Tripoli Airport Battle

It is easy to watch events in Iraq and Israel/Palestine and forget that Libya is also in turmoil.  Today marked the fourth day of a battle for control of Tripoli's main airport, a crucial line to the rest of the world.  Yesterday the New York Times reported:
At the Tripoli airport, no quick end to the fighting was in sight. Fighters from the western mountain city of Zintan took control of the airport in 2011, after the revolt against Colonel Qaddafi, when the militias involved in the revolt embarked on a mad dash for spoils.
Hundreds of Zintani fighters were in the airport on Tuesday, defending their turf. In the passenger terminal, some cooked dinner, preparing to break the Ramadan fast. On the airfield, the fighters used tanks, mortar shells and antiaircraft guns against their enemies: rival fighters, including from the coastal city of Misurata, who had taken up positions in a village next to the airport...

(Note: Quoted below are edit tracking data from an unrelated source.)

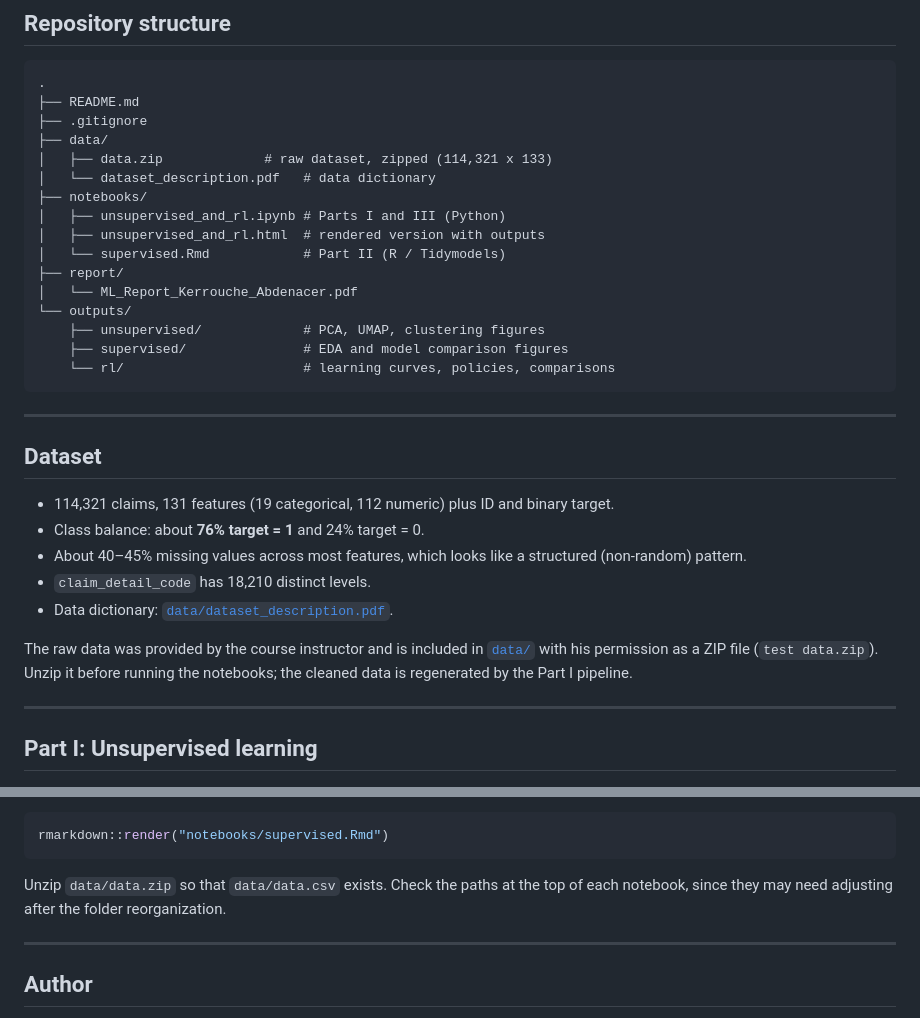
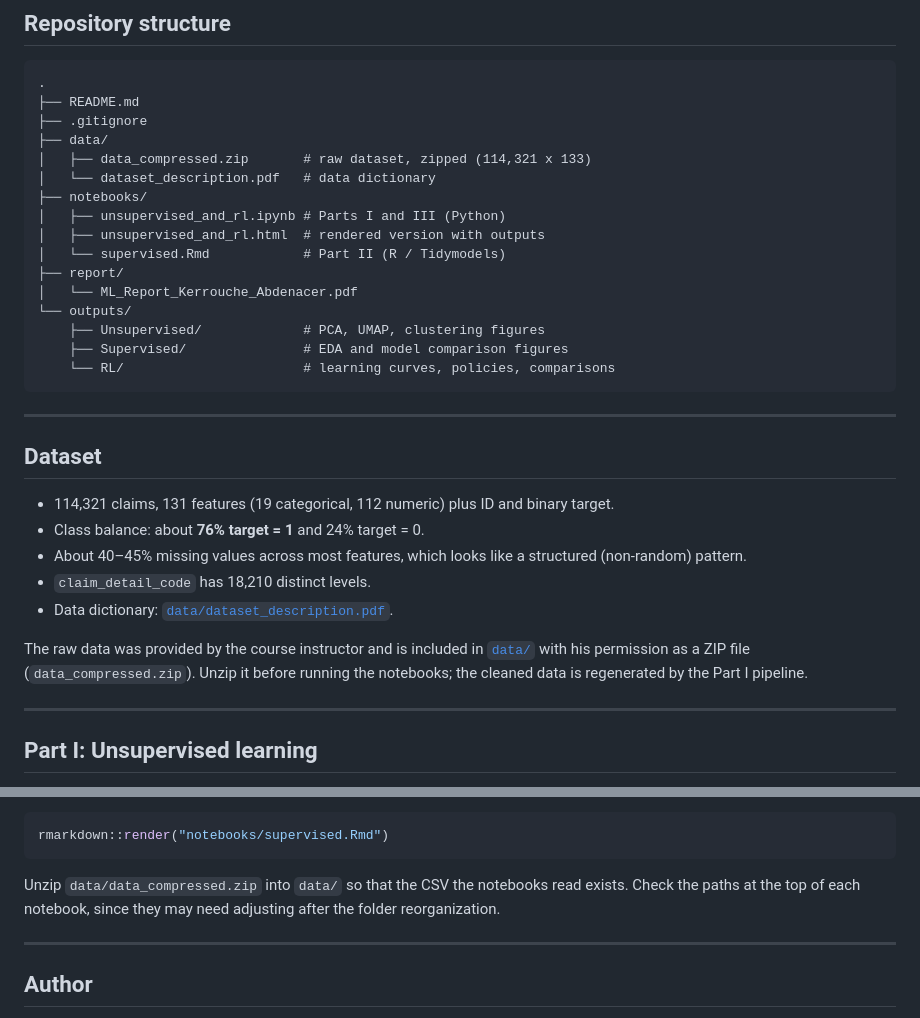
Before and after one commit to AbdenacerKerrouche/Full_ML-Insurance_Claims, a Markdown page: README.md, 2 parts joined by grey strips. Drawn GitHub-style.

Commit message:
Fix README image paths and data filename

````diff
--- a/README.md
+++ b/README.md
@@ -20,7 +20,7 @@ The full write-up is in [`report/ML_Report_Kerrouche_Abdenacer.pdf`](report/ML_R
 ├── README.md
 ├── .gitignore
 ├── data/
-│   ├── data.zip             # raw dataset, zipped (114,321 x 133)
+│   ├── data_compressed.zip       # raw dataset, zipped (114,321 x 133)
 │   └── dataset_description.pdf   # data dictionary
 ├── notebooks/
 │   ├── unsupervised_and_rl.ipynb # Parts I and III (Python)
@@ -29,9 +29,9 @@ The full write-up is in [`report/ML_Report_Kerrouche_Abdenacer.pdf`](report/ML_R
 ├── report/
 │   └── ML_Report_Kerrouche_Abdenacer.pdf
 └── outputs/
-    ├── unsupervised/             # PCA, UMAP, clustering figures
-    ├── supervised/               # EDA and model comparison figures
-    └── rl/                       # learning curves, policies, comparisons
+    ├── Unsupervised/             # PCA, UMAP, clustering figures
+    ├── Supervised/               # EDA and model comparison figures
+    └── RL/                       # learning curves, policies, comparisons
 ```
 
 ---
@@ -44,7 +44,7 @@ The full write-up is in [`report/ML_Report_Kerrouche_Abdenacer.pdf`](report/ML_R
 - `claim_detail_code` has 18,210 distinct levels.
 - Data dictionary: [`data/dataset_description.pdf`](data/dataset_description.pdf).
 
-The raw data was provided by the course instructor and is included in [`data/`](data/) with his permission as a ZIP file (`test data.zip`). Unzip it before running the notebooks; the cleaned data is regenerated by the Part I pipeline.
+The raw data was provided by the course instructor and is included in [`data/`](data/) with his permission as a ZIP file (`data_compressed.zip`). Unzip it before running the notebooks; the cleaned data is regenerated by the Part I pipeline.
 
 ---
 
@@ -133,7 +133,7 @@ jupyter lab notebooks/unsupervised_and_rl.ipynb
 rmarkdown::render("notebooks/supervised.Rmd")
 ```
 
-Unzip `data/data.zip` so that `data/data.csv` exists. Check the paths at the top of each notebook, since they may need adjusting after the folder reorganization.
+Unzip `data/data_compressed.zip` into `data/` so that the CSV the notebooks read exists. Check the paths at the top of each notebook, since they may need adjusting after the folder reorganization.
 
 ---
 
````
Also changed, not shown: other parts of README.md (+6 -6 lines).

The violence had links to a battle on the other side of the country, in the eastern city of Benghazi, where a general named Khalifa Hifter has declared that fighters loyal to him constitute the national army, with a mission to vanquish Libya’s Islamist militias and politicians. The fighting at the airport also seems to reflect the unsettled politics in Libya, where recent elections were expected to return fewer Islamist lawmakers to Parliament.
To complete the circle, the militias attacking the airport are affiliated with Islamists, the political tendency targeted by General Hifter and his allies.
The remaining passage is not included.